What you have to do ->
Your answer should be one number: how many lines of the records hold the string "Forecasting".

Records for this exercise ->
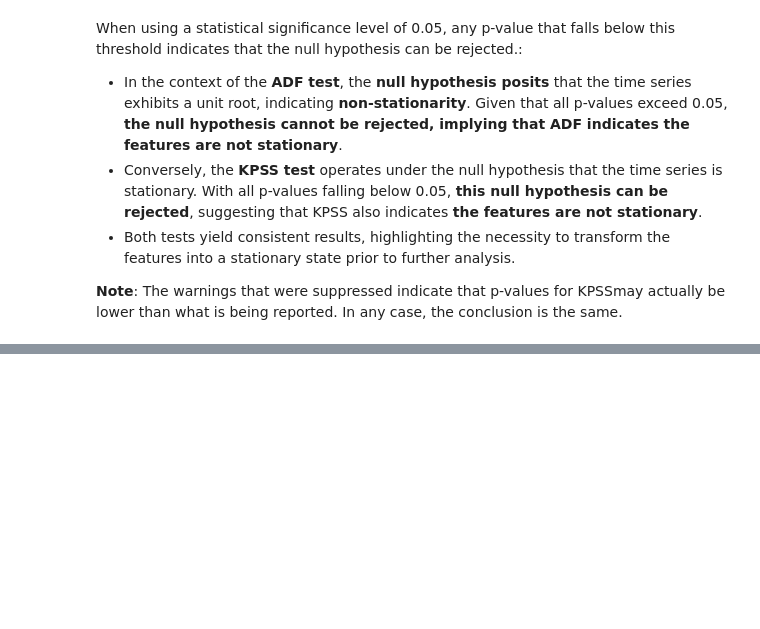
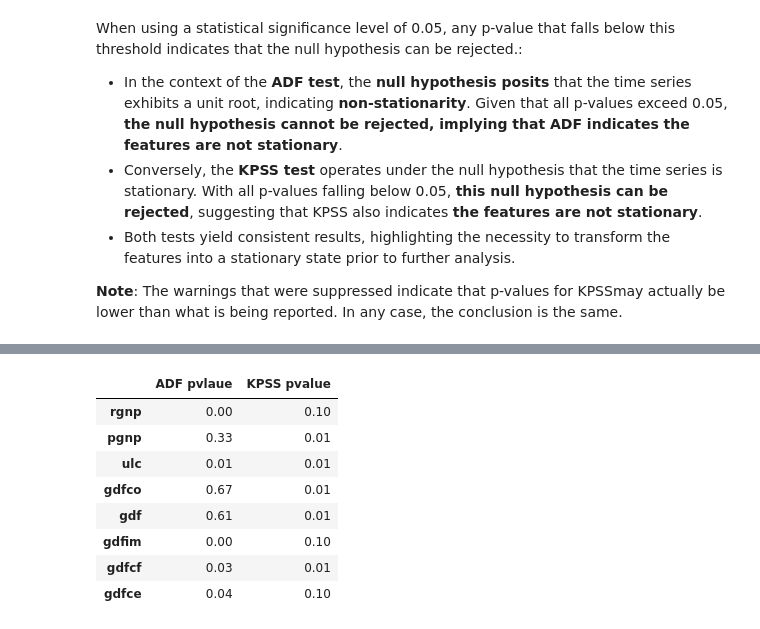
Before and after one commit to tyrantdavis/Forecasting-Economics-MultiVariate, a Jupyter notebook: Forecasting-WageGrowth-And-Inflation.ipynb, the cells around one changed output, grey strips where cells are left out. Drawn from its saved outputs; the diff is of its cells as text; code cells hidden in the pictures; blank space fills up the shorter version.

Commit message:
Difference all features for stationarity.

```diff
--- a/Forecasting-WageGrowth-And-Inflation.ipynb
+++ b/Forecasting-WageGrowth-And-Inflation.ipynb
@@ -281,0 +288,15 @@ is the same.
+# %%
+X_diff = X_train.diff().dropna()
+
+with pd.option_context("float_format", "{:.2f}".format):
+    display(analyze_stationarity(X_diff))
+# %% [output]
+|  | ADF pvlaue | KPSS pvalue |
+| rgnp | 0.00 | 0.10 |
+| pgnp | 0.33 | 0.01 |
+| ulc | 0.01 | 0.01 |
+| gdfco | 0.67 | 0.01 |
+| gdf | 0.61 | 0.01 |
+| gdfim | 0.00 | 0.10 |
+| gdfcf | 0.03 | 0.01 |
+| gdfce | 0.04 | 0.10 |
```
Also changed, not shown: parts of 5 cells of this notebook.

Answer area ->
3